## Records for the exercise
^^^^^^^^^^^^^^^^
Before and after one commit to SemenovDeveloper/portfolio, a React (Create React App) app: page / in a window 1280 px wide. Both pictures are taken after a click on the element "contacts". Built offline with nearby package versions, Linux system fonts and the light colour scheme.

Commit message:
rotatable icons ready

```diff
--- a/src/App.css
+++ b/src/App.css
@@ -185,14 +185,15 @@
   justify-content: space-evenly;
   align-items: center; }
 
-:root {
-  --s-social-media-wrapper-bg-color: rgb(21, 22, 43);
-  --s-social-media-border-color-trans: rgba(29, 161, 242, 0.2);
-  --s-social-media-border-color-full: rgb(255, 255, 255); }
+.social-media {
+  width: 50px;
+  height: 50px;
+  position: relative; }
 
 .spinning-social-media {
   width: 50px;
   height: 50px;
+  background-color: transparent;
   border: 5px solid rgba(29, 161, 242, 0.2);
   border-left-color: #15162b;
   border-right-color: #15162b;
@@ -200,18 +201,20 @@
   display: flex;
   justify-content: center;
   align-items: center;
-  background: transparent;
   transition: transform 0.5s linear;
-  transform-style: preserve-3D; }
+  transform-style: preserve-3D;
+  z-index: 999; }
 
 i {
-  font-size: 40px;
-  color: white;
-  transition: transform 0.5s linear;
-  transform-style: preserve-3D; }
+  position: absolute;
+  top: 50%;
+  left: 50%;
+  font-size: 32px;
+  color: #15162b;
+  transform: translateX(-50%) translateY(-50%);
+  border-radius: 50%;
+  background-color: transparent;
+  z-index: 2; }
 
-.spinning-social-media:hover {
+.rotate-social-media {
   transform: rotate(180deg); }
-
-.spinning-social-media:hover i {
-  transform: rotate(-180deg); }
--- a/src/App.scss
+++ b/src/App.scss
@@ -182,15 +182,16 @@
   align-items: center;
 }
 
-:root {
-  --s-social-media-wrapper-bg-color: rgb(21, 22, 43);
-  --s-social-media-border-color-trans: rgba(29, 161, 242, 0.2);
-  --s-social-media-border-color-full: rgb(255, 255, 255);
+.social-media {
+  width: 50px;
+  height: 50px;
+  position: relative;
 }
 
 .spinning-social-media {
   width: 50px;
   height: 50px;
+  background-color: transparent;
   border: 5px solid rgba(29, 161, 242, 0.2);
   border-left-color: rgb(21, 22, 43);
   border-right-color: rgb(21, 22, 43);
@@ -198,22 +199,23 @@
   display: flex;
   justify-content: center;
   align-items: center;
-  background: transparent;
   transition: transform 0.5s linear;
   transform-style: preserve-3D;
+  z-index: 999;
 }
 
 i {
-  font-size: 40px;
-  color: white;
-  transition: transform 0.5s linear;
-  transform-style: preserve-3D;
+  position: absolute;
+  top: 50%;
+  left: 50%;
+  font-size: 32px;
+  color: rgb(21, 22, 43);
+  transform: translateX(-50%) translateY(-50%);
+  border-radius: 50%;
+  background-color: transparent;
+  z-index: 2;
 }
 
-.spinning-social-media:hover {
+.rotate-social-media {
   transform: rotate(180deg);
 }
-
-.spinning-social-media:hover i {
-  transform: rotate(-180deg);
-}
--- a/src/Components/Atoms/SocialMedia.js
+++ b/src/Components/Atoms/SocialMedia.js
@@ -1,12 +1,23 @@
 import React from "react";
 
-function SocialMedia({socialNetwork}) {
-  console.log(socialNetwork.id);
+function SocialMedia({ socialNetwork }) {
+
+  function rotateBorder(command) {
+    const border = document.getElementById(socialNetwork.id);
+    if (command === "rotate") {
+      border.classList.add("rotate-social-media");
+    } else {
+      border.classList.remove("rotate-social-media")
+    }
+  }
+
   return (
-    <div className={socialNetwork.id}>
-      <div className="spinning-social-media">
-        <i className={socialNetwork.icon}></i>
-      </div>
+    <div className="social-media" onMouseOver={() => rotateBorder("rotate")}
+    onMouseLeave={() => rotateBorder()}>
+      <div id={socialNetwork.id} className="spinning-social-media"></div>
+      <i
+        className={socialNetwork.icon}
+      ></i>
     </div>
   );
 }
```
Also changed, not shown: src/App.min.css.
^^^^^^^^^^^^^^^^
## Task details
Pull out the lines above in which the word "preserve" appears.

## Response to the task
-  transform-style: preserve-3D; }
+  transform-style: preserve-3D;
-  transform-style: preserve-3D; }
   transform-style: preserve-3D;
-  transform-style: preserve-3D;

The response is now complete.